▼▼▼

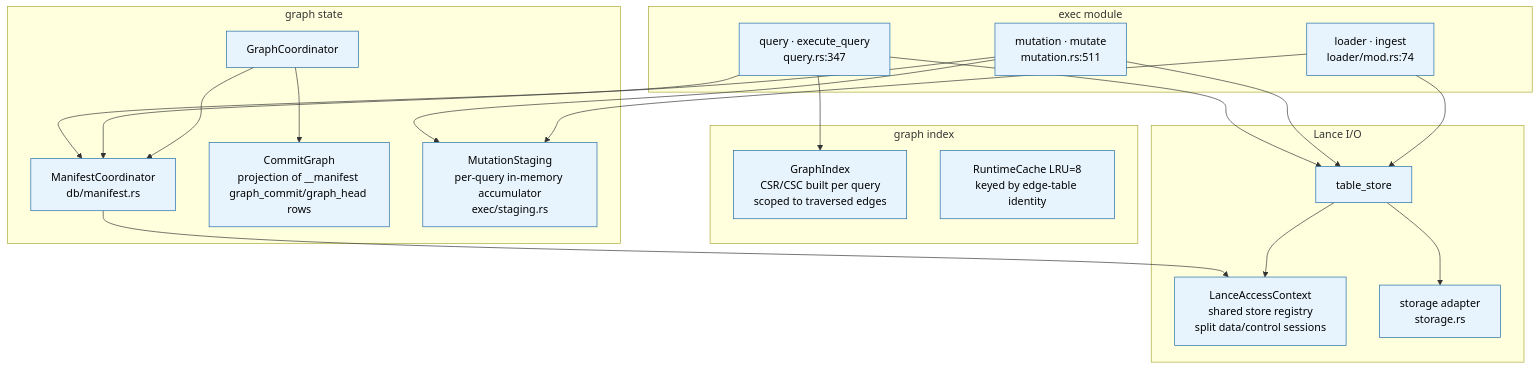
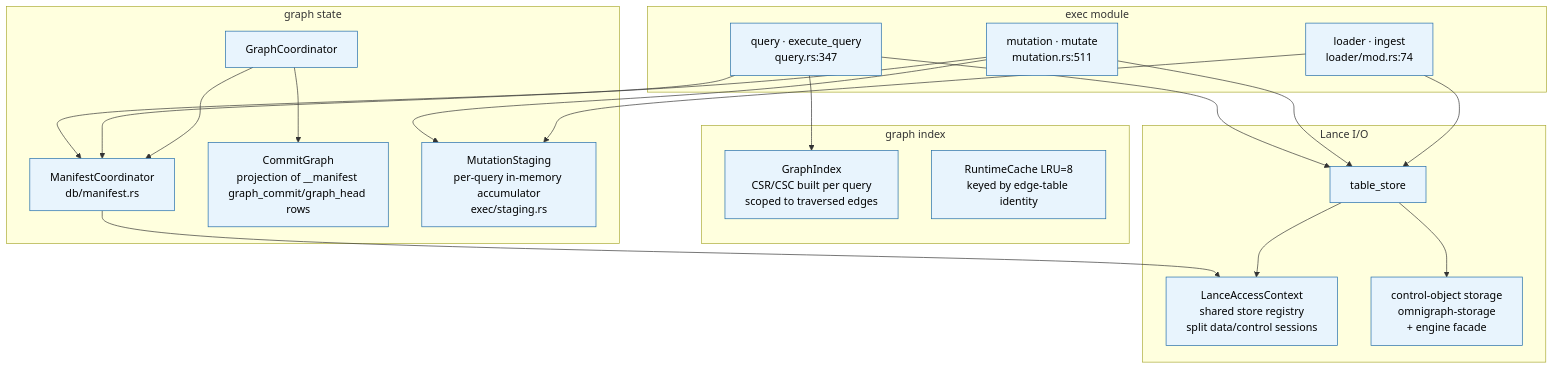
The fourth of 7 diagrams in docs/dev/architecture.md (ModernRelay/omnigraph), drawn with Mermaid before and after one commit. The commit also changed other lines of this file and 30 other files, not shown here.

````diff
--- a/docs/dev/architecture.md
+++ b/docs/dev/architecture.md
@@ -126,42 +126,42 @@
 ```mermaid
 flowchart TB
     classDef l2 fill:#e8f4fd,stroke:#1e6aa8,color:#000
 
     subgraph exec[exec module]
         eq[query · execute_query<br/>query.rs:347]:::l2
         em[mutation · mutate<br/>mutation.rs:511]:::l2
         ld[loader · ingest<br/>loader/mod.rs:74]:::l2
     end
 
     subgraph state[graph state]
         coord[GraphCoordinator]:::l2
         mr[ManifestCoordinator<br/>db/manifest.rs]:::l2
         cg[CommitGraph<br/>projection of __manifest graph_commit/graph_head rows]:::l2
         stg[MutationStaging<br/>per-query in-memory accumulator<br/>exec/staging.rs]:::l2
     end
 
     subgraph idx[graph index]
         gi[GraphIndex<br/>CSR/CSC built per query<br/>scoped to traversed edges]:::l2
         rc[RuntimeCache LRU=8<br/>keyed by edge-table identity]:::l2
     end
 
     subgraph io[Lance I/O]
         la[LanceAccessContext<br/>shared store registry<br/>split data/control sessions]:::l2
         ts[table_store]:::l2
-        st[storage adapter<br/>storage.rs]:::l2
+        st[control-object storage<br/>omnigraph-storage<br/>+ engine facade]:::l2
     end
 
     eq --> gi
     eq --> ts
     em --> stg
     em --> ts
     ld --> stg
     ld --> ts
     eq --> mr
     em --> mr
     coord --> mr
     coord --> cg
     mr --> la
     ts --> la
     ts --> st
 ```
````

▲▲▲

▶ **What the task requires**
A faithful copy of the data above is wanted, with every image left out.

▶ **Solution to the exercise**
The fourth of 7 diagrams in docs/dev/architecture.md (ModernRelay/omnigraph), drawn with Mermaid before and after one commit. The commit also changed other lines of this file and 30 other files, not shown here.

````diff
--- a/docs/dev/architecture.md
+++ b/docs/dev/architecture.md
@@ -126,42 +126,42 @@
 ```mermaid
 flowchart TB
     classDef l2 fill:#e8f4fd,stroke:#1e6aa8,color:#000
 
     subgraph exec[exec module]
         eq[query · execute_query<br/>query.rs:347]:::l2
         em[mutation · mutate<br/>mutation.rs:511]:::l2
         ld[loader · ingest<br/>loader/mod.rs:74]:::l2
     end
 
     subgraph state[graph state]
         coord[GraphCoordinator]:::l2
         mr[ManifestCoordinator<br/>db/manifest.rs]:::l2
         cg[CommitGraph<br/>projection of __manifest graph_commit/graph_head rows]:::l2
         stg[MutationStaging<br/>per-query in-memory accumulator<br/>exec/staging.rs]:::l2
     end
 
     subgraph idx[graph index]
         gi[GraphIndex<br/>CSR/CSC built per query<br/>scoped to traversed edges]:::l2
         rc[RuntimeCache LRU=8<br/>keyed by edge-table identity]:::l2
     end
 
     subgraph io[Lance I/O]
         la[LanceAccessContext<br/>shared store registry<br/>split data/control sessions]:::l2
         ts[table_store]:::l2
-        st[storage adapter<br/>storage.rs]:::l2
+        st[control-object storage<br/>omnigraph-storage<br/>+ engine facade]:::l2
     end
 
     eq --> gi
     eq --> ts
     em --> stg
     em --> ts
     ld --> stg
     ld --> ts
     eq --> mr
     em --> mr
     coord --> mr
     coord --> cg
     mr --> la
     ts --> la
     ts --> st
 ```
````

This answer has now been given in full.